The Lambda function that the policy creates has a one-to-one relationship with the Cloud Watch event rule. It means the CloudWatch event rule can not be shared. AWS by default provides a limited quota to the number of CloudWatch event rules that you can create. The default value is 300. If you plan to deploy more than 300 policies the deployment will fail because of the CloudWatch event rule quota limitations.

Cloud Custodian Lambdas has 1:1 relation with CloudWatch Event Rule

Solution

There are different ways to handle this problem of CloudWatch event rule quota limitation. For the sake of this story, we will consider a scenario where we have 700 Cloud Custodian policies that get deployed via the CICD pipeline when the new AWS account is created. Due to the CloudWatch event rule default quota of 300, the pipeline fails due to the limitation. It only provisions the 300 policies and the remaining 400 policies are unsuccessful. One way to solve this problem is to use a Quota Request Template within Service Quotas. Make sure you create this template from your AWS Organization management account (Master+Billing Account). It is very important to note that you can only create 10 quotas (by default). This is the hard limit. You can not get this increased from AWS. Here is the instruction from AWS on how to create a quota template — Click Here. You can specify the desired value to be 1000. With this every time you create a new AWS account, the quota request template will automatically submit the Case ID to increase the limit to 1000. However, the AWS support team takes some time to process the request. Once done, this will allow your pipeline to provision all 700 policies and it will turn out to be green.

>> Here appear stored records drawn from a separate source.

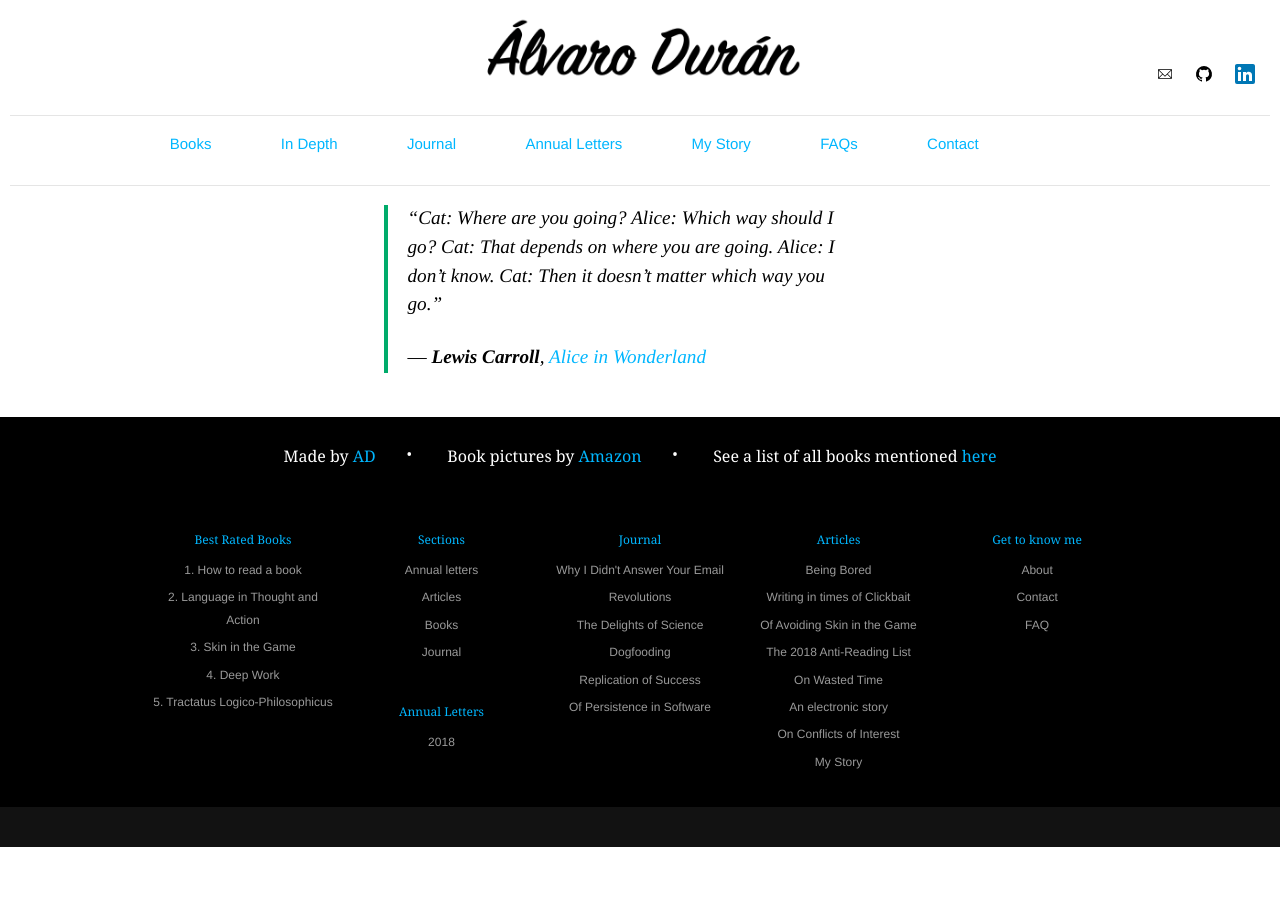
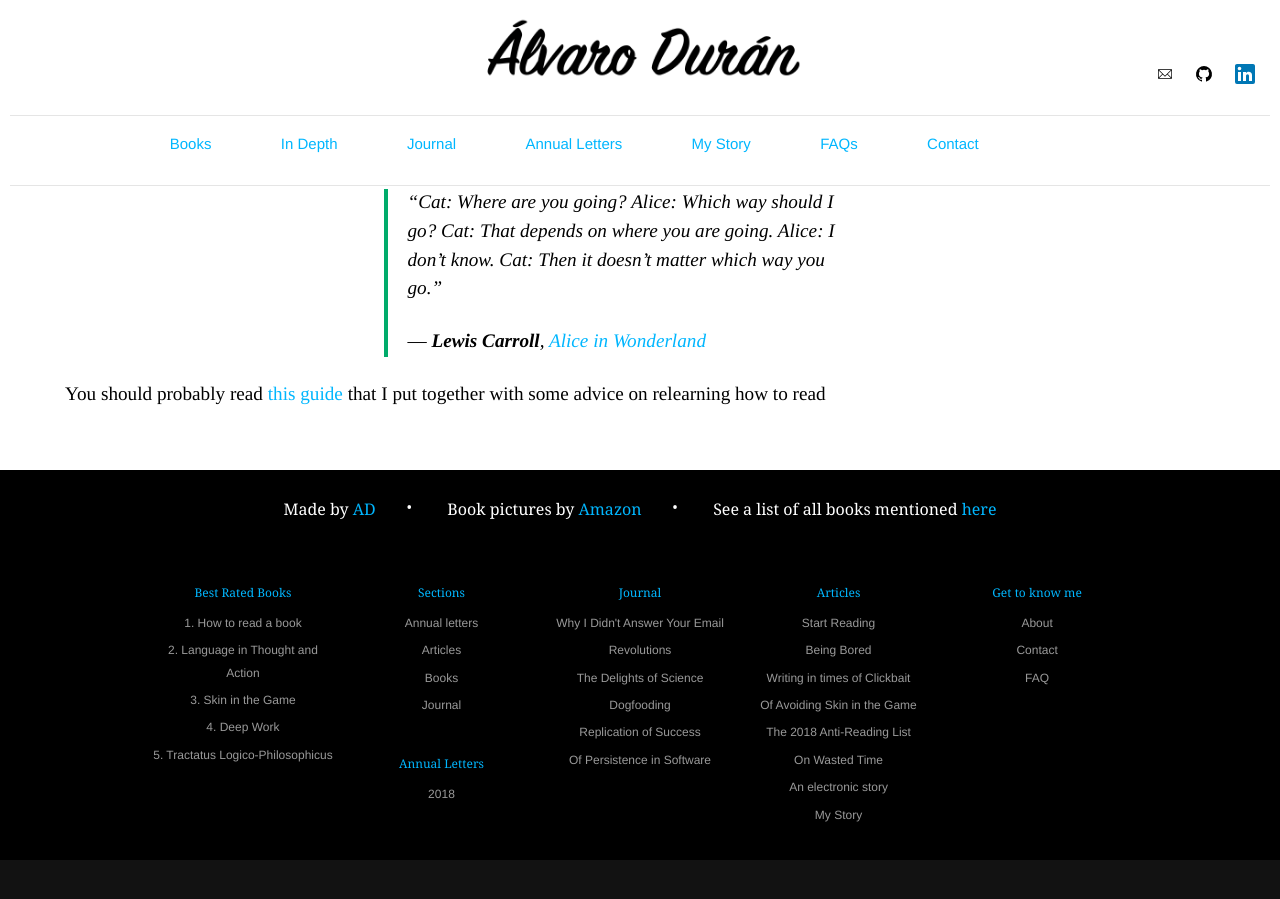
Before and after one commit to ohduran/ohduran.github.io, a Jekyll site: the page built from _pages/faq.html, in a window 1280 px wide and 900 px high, scrolled down 813 px. Built offline with Jekyll 4.4.1, drawn with Linux system fonts in a browser that asks for light colours; some web fonts are replaced; before the commit the page ends 1660 px from its top, so only the background shows below that.

Commit message:
start reading post

```diff
--- a/_pages/faq.html
+++ b/_pages/faq.html
@@ -21,7 +21,7 @@ permalink: /faq
 <hr>
 
 <h3>I want to get into the habit of reading, but everytime I try it, I grow bored of it.</h3>
-<p class="pb-3">I get it. Humans are wired to <a href="/being-bored">being bored</a>. But that's because you're reading without a purpose, without trying to answer any question that you may have.</p>
+<p >I get it. Humans are wired to <a href="/being-bored">being bored</a>. But that's because you're reading without a purpose, without trying to answer any question that you may have.</p>
 <blockquote>
   <p>“Cat: Where are you going?
     Alice: Which way should I go?
@@ -30,7 +30,7 @@ permalink: /faq
     Cat: Then it doesn’t matter which way you go.”</p>
   <p>― <strong>Lewis Carroll</strong>, <a href="https://www.amazon.com/gp/product/9176374483/ref=as_li_tl?ie=UTF8&camp=1789&creative=9325&creativeASIN=9176374483&linkCode=as2&tag=alvaroduran-20&linkId=4b0609b0bd4b2cd3743eb3b5a791ca3c">Alice in Wonderland</a></p>
 </blockquote>
-
+<p class="pb-3">You should probably read <a href="/start-reading">this guide</a> that I put together with some advice on relearning how to read</p>
 
 
 </div>
```
Also changed, not shown: _collections/_articles/2019-07-19-start-reading-guide.markdown (added, +45 -0 lines), _drafts/2017-10-13-of-conflicts-of-interest.markdown (renamed from _collections/_articles/2017-10-13-of-conflicts-of-interest.markdown).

Other Stories Related to Cloud Custodian

Tried replacing the Cloud Custodian with Something else…

Cloud Custodian Policies for CIS AWS Foundations Benchmark (Part 1)

Propagating Tags from provider level down to all resources using Terraform Template

https://ismsguy.medium.com/membership

--

--

Get the Medium app

A button that says 'Download on the App Store', and if clicked it will lead you to the iOS App store
A button that says 'Get it on, Google Play', and if clicked it will lead you to the Google Play store
Aakif Shaikh, CISSP, CEH, CHFI, CISA, GWAPT

Over 18 years of experience in a wide variety of technical domains within information security including information assurance, compliance, and risk management.